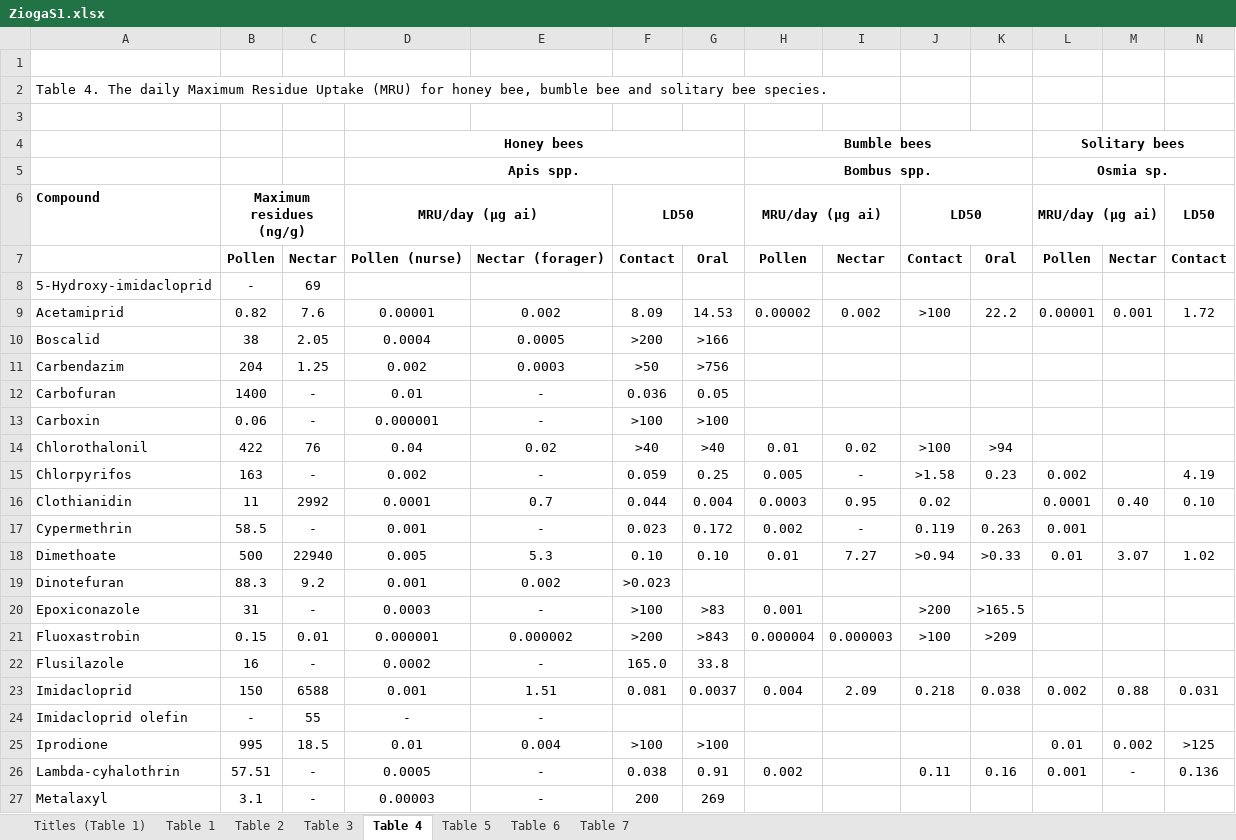
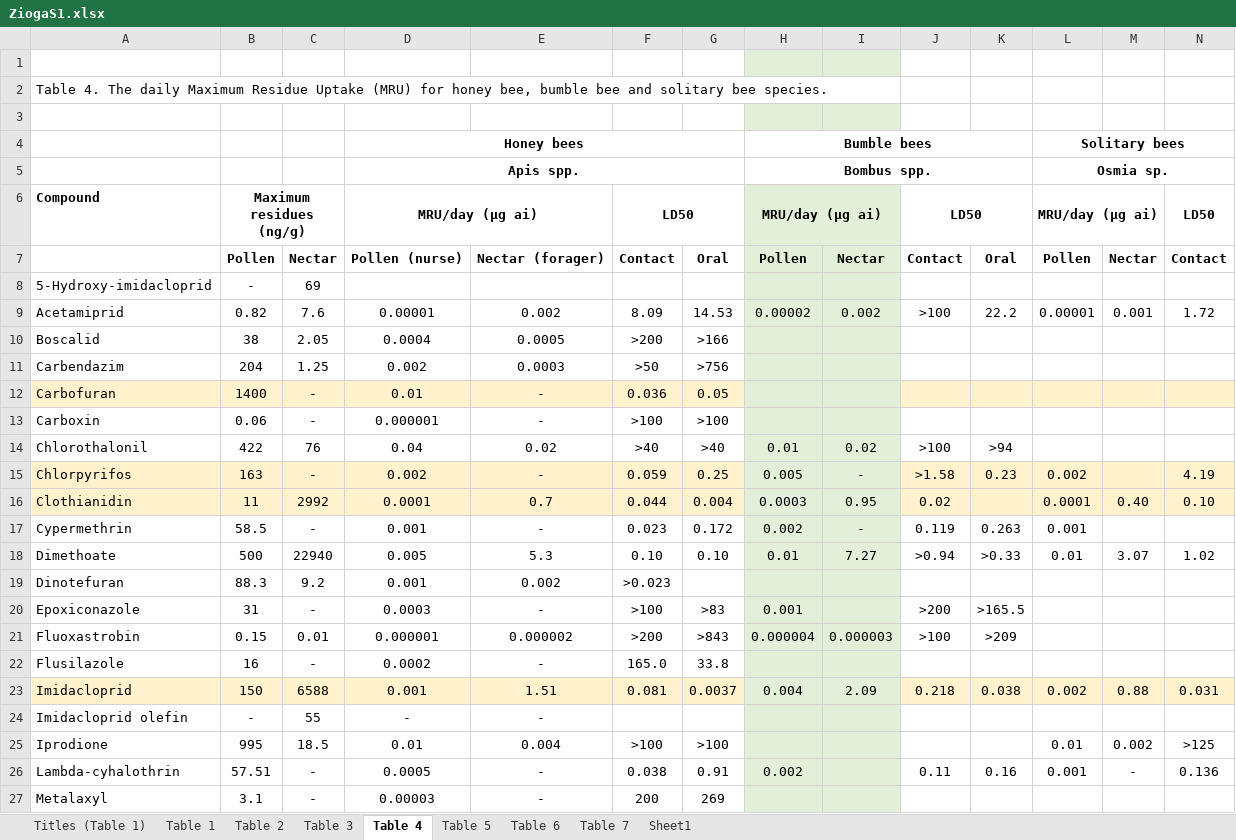
Before and after one commit to epaulukonis/pollinator_probabilistic_loading, an Excel workbook: data_in/PesticideData/Residues/ZiogaS1.xlsx, sheet Table 4, drawn as a sheet; only a part is shown; values as stored, in another font and other column widths than the file's, no borders; the diff covers the shown part only; the diff names each change by its address in the sheet, - before the commit and + after, or states it on an @@ line.

```diff
--- a/data_in/PesticideData/Residues/ZiogaS1.xlsx (sheet Table 4)
+++ b/data_in/PesticideData/Residues/ZiogaS1.xlsx (sheet Table 4)
+sheet tab: Sheet1
-H1:I1 fill: none
+H1:I1 fill: #E2F0D9
-H3:I3 fill: none
+H3:I3 fill: #E2F0D9
-H6:I27 fill: none
+H6:I27 fill: #E2F0D9
-A12:G12 fill: none
+A12:G12 fill: #FFF2CC
-J12:N12 fill: none
+J12:N12 fill: #FFF2CC
-A15:G16 fill: none
+A15:G16 fill: #FFF2CC
-J15:N16 fill: none
+J15:N16 fill: #FFF2CC
-A23:G23 fill: none
+A23:G23 fill: #FFF2CC
-J23:N23 fill: none
+J23:N23 fill: #FFF2CC
```
Also changed, not shown: cell formats elsewhere in this sheet, sheet Table 2, data_in/PesticideData/Illinois_Seed_Data.xlsx, data_in/PesticideData/Models/Li2023-parameters.xlsx, 34 other files.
---*---
ACTIVITY: If a line of the data above contains "none", copy it out.

SOLUTION TO THIS TASK:
-H1:I1 fill: none
-H3:I3 fill: none
-H6:I27 fill: none
-A12:G12 fill: none
-J12:N12 fill: none
-A15:G16 fill: none
-J15:N16 fill: none
-A23:G23 fill: none
-J23:N23 fill: none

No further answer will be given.